The proceeds from the World Humanitarian Summit tote project will provide 80 children with schooling for a year and will cover a month’s rent costs for the women of the craft collective.
Istanbul, Turkey (PRWEB) May 24, 2016
The 8,000 attendees to the first ever World Humanitarian Summit in history are receiving a personalized canvas tote with their conference materials. The story behind the tote highlights a diverse team of people with the goal of restoring dignity and hope to women and children affected by the ongoing war in Syria. Produced by the Istanbul-based NGO Small Projects Istanbul and GrandBazaarJewelers.com, the totes feature individual stories and signatures of the refugee women Small Projects Istanbul assists. The aim of the project is to reach all corners of the world, including influential policy makers.
Winning a UN contract is no easy task, especially for a humble Turkish NGO operating out of a nondescript former textile workshop in one of Istanbul’s seemingly endless neighborhoods of bleak apartment blocks and little green space. Last October, the Armenian Master Jeweler owner of GrandBazaarJewelers.com, Nurhan Gumusmakas, and his wife Maureen were actively looking for a charity organization to support. Born in Istanbul, but raised outside of Detroit, Nurhan returned to Istanbul 6 years ago to build a wholesale Turkish jewelry design and manufacturing business in one of the world's premier jewelry markets, the famed Grand Bazaar. Living in Istanbul, it has become increasingly difficult not to witness increasing numbers of Syrian refugees begging on the streets. Most refugees are not given permission to work legally and educating their children in UN-approved Arabic curriculum is cost-prohibitive.

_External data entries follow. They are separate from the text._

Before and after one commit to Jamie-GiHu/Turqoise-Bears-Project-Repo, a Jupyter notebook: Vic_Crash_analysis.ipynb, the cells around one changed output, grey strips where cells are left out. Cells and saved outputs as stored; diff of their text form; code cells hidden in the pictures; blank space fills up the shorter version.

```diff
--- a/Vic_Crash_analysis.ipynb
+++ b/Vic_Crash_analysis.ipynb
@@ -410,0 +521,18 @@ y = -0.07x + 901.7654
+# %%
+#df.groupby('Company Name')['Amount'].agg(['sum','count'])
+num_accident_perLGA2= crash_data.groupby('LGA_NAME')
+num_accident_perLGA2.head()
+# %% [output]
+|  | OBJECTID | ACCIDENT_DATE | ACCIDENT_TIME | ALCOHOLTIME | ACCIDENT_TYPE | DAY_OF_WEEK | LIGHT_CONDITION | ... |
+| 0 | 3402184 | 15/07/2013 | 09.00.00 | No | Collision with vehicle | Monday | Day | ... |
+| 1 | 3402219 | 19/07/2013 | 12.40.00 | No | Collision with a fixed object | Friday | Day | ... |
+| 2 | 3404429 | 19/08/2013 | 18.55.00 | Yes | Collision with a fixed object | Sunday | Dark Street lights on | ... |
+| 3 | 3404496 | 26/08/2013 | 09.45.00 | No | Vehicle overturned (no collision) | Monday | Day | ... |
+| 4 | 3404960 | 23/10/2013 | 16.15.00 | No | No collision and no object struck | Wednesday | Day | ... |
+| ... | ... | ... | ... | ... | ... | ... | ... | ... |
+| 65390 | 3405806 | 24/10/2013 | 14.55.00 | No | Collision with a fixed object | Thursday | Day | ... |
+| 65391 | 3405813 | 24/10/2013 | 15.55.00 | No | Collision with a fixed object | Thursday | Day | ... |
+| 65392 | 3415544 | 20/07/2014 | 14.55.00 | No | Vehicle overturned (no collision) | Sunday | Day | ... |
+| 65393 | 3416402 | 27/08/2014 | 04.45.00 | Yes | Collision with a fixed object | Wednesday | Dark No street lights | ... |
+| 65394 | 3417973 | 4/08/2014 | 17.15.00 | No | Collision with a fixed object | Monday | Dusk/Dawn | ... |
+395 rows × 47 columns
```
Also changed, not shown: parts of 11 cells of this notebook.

“It’s terrible to see and the first thing I think of is my family. I know that survivors of the massacres and deportations 101 years ago in my family escaped to Istanbul with very little. I believe many people must have helped them to survive and begin thriving again here. The refugees of 2016 need help too. I’ve watched children here sharing a meal of rice on the ground in the center of the city. They aren’t even asking for money, they are asking for bread,” Nurhan pointed out.

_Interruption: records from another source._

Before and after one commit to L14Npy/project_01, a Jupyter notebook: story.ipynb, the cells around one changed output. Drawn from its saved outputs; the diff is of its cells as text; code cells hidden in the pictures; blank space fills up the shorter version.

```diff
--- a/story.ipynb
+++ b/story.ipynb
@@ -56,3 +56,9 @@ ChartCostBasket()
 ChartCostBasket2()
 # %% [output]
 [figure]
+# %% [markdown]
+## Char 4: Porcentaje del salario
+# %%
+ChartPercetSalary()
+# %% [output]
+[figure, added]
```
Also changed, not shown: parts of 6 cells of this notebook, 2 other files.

Nurhan is referring to the mass atrocities committed between 1915-1917 by Ottoman authorities on the indigenous Armenian population. He is one of only an estimated 60,000 Armenians who still live in what is today the Republic of Turkey.
“To be here, where I walk past my grandfathers’ former shops, my great-grandfather’s church, and magnificent buildings created by my people - is inspiring. We [Armenians] are the best jewelers, renowned builders, and great artists. Knowing what we have suffered as a family, as a community actually drives me to preserve our legacy in these lands and assist others in need,” he continued.
Nurhan began working on a simple, yet effective design - employing both Armenian Christian and Muslim Turkish artisans to make a product in 925 silver to benefit these new refugees. The letter "N", in Arabic writing, has been used by ISIS to announce where Christians live in the areas they have under control. Nurhan stresses the design is meant to symbolize ALL refugees that have been forced to flee their homes for safety. With years of knowledge and experience behind him, Nurhan optimized the design the discs and added symbolism to the piece with a finish which will oxidize differently for each person over time, as if the piece has tears streaming down.
Nurhan and his wife Maureen began to have talks with Small Projects Istanbul. Founded by Karyn Thomas, the mission of Small Projects Istanbul is to provide access to supplemental education that will assist students and families from Syria to succeed in Turkey and beyond, paving the way for better opportunities in the future. In response to the expressed desire of the women that were frequenting their community center and participating in the Turkish and English language classes, the dynamic Co-Director Shannon Kay and Communications Manager Anna Tuson formed a craft co-operative for the women called The Olive Tree Craft Collective. Maureen and the team at Small Projects Istanbul taught the women how to weave the bracelets.
In addition to these silver bracelets, the women began producing rings, earrings, canvas bags, and hats and scarves, many times with the assistance of Nurhan and his staff. Products made by the refugee women are sold through GrandBazaarJewelers.com and select retailers in the US, Australia, and Turkey. Most importantly, the refugee women began to regain a sense of normalcy back into their lives and form a tight community. The team at Small Projects Istanbul and Nurhan and his staff ambitiously decided to bid for a UN contract to produce 8,000 tote bags with only 3 weeks notice. The result? A beautiful bag with 8 touching stories of women in the craft collective and a tag personally signed by the some 70+ others that make up this small, but robust group.
The proceeds from the World Humanitarian Summit tote bag project will provide 80 children with schooling for a year and will cover a month’s rent costs for the women of The Olive Tree Craft Collective at Small Projects Istanbul.